EUROPE - The whole of Southern Europe will eventually leave the euro-zone due to a general lack of competitiveness, with Greece and Portugal first in line for the exit, according to John Greenwood, chief economist at Invesco.

In a presentation at the asset manager’s annual investment seminar in Austria, Greenwood predicted Portugal would be the next to leave the common currency, with state, company and household debt pushing the country into default.

The economist also pointed out that Greece was technically already in default - “a 50% haircut is, in effect, a default” - and unit labour costs in “uncompetitive” Italy and Spain were 25% more than in Germany.

“If those countries had their own currencies, they would devalue them by that factor,” he added. “But they would also have to reduce wages and prices by 25% in the coming years.”

The economist - who helped to reform Hong Kong’s currency after its collapse in the 1980s - said painful cuts had worked then only because there had been lots of growth and little democracy in the Asian economy.

Greenwood also argued that the euro-zone had only itself to blame for the current crisis, as the Southern European states, since the inception of the common currency, had effectively been able to borrow at German rates.

He said he was dubious about the introduction of Eurobonds anytime soon, as some countries would continue to “ride on Germany’s coattails”.

Greenwood also rejected the notion that countries breaking away from the euro-zone would be able to establish a “secondary euro”, as the markets would have “too little trust in them”.

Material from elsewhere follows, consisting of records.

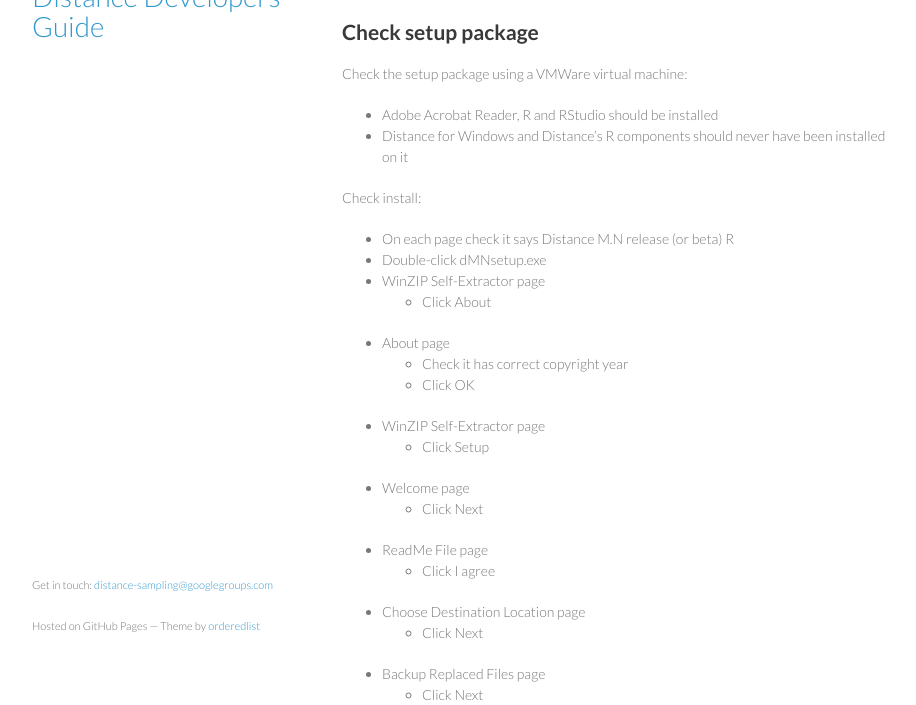
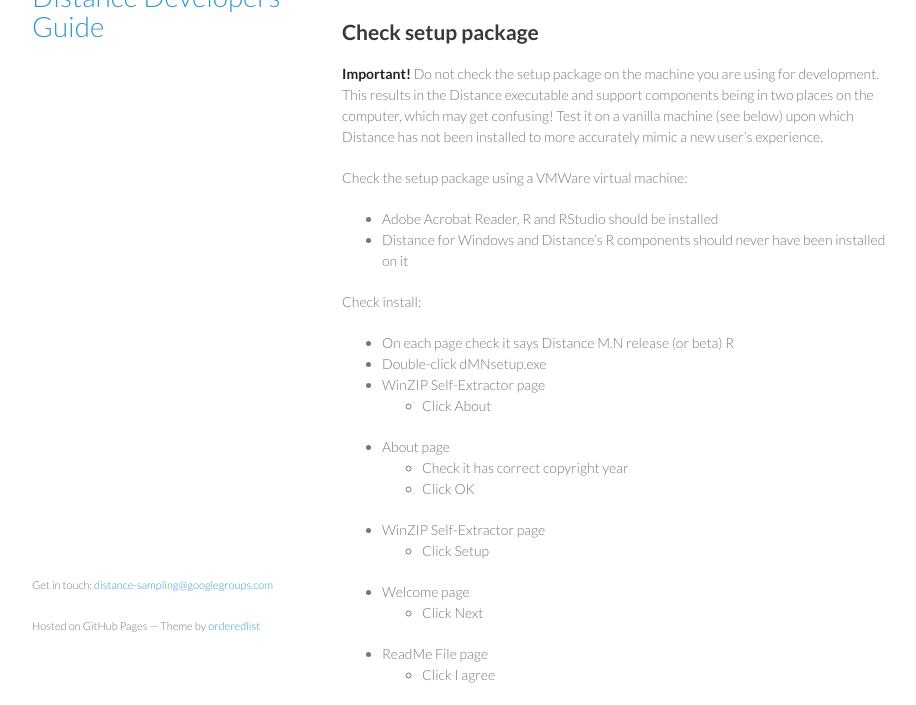
Before and after one commit to softwaresaved/distance-consultancy, a Jekyll site: the page built from developer/ReleaseMinor.md, in a window 1280 px wide and 900 px high, scrolled down 4571 px, cut to the strip 195-900 px from the top of the window. Shown: the whole strip, without its empty margins (178-1094 px from the left). Built offline with Jekyll 4.4.1, drawn with Linux system fonts in a browser that asks for light colours.

Commit message:
Added note about not developing and testing releases on same machine

```diff
--- a/developer/ReleaseMinor.md
+++ b/developer/ReleaseMinor.md
@@ -231,6 +231,8 @@ Build Wise installer
 Check setup package
 -------------------
 
+**Important!** Do not check the setup package on the machine you are using for development. This results in the Distance executable and support components being in two places on the computer, which may get confusing! Test it on a vanilla machine (see below) upon which Distance has not been installed to more accurately mimic a new user's experience.
+
 Check the setup package using a VMWare virtual machine:
 
 * Adobe Acrobat Reader, R and RStudio should be installed
```
Also changed, not shown: developer/SetUpDevelopmentEnvironment.md (+2 -0 lines).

However, Invesco’s economist did say the European Central Bank’s three-year lending programme for banks had created “a lot of interest” and was a “ray of sunshine”.

But other measures aimed simply at keeping the euro-zone as it was, or shifting to a full fiscal union, would not work, he said, as they “do not solve the problems of competitiveness, growth or debt repayment”.

This year, Greenwood expects a second recession in Europe with “sub-par” GDP growth, as the “Keynesian” economic stimulus of government debt reached “the end of the road”.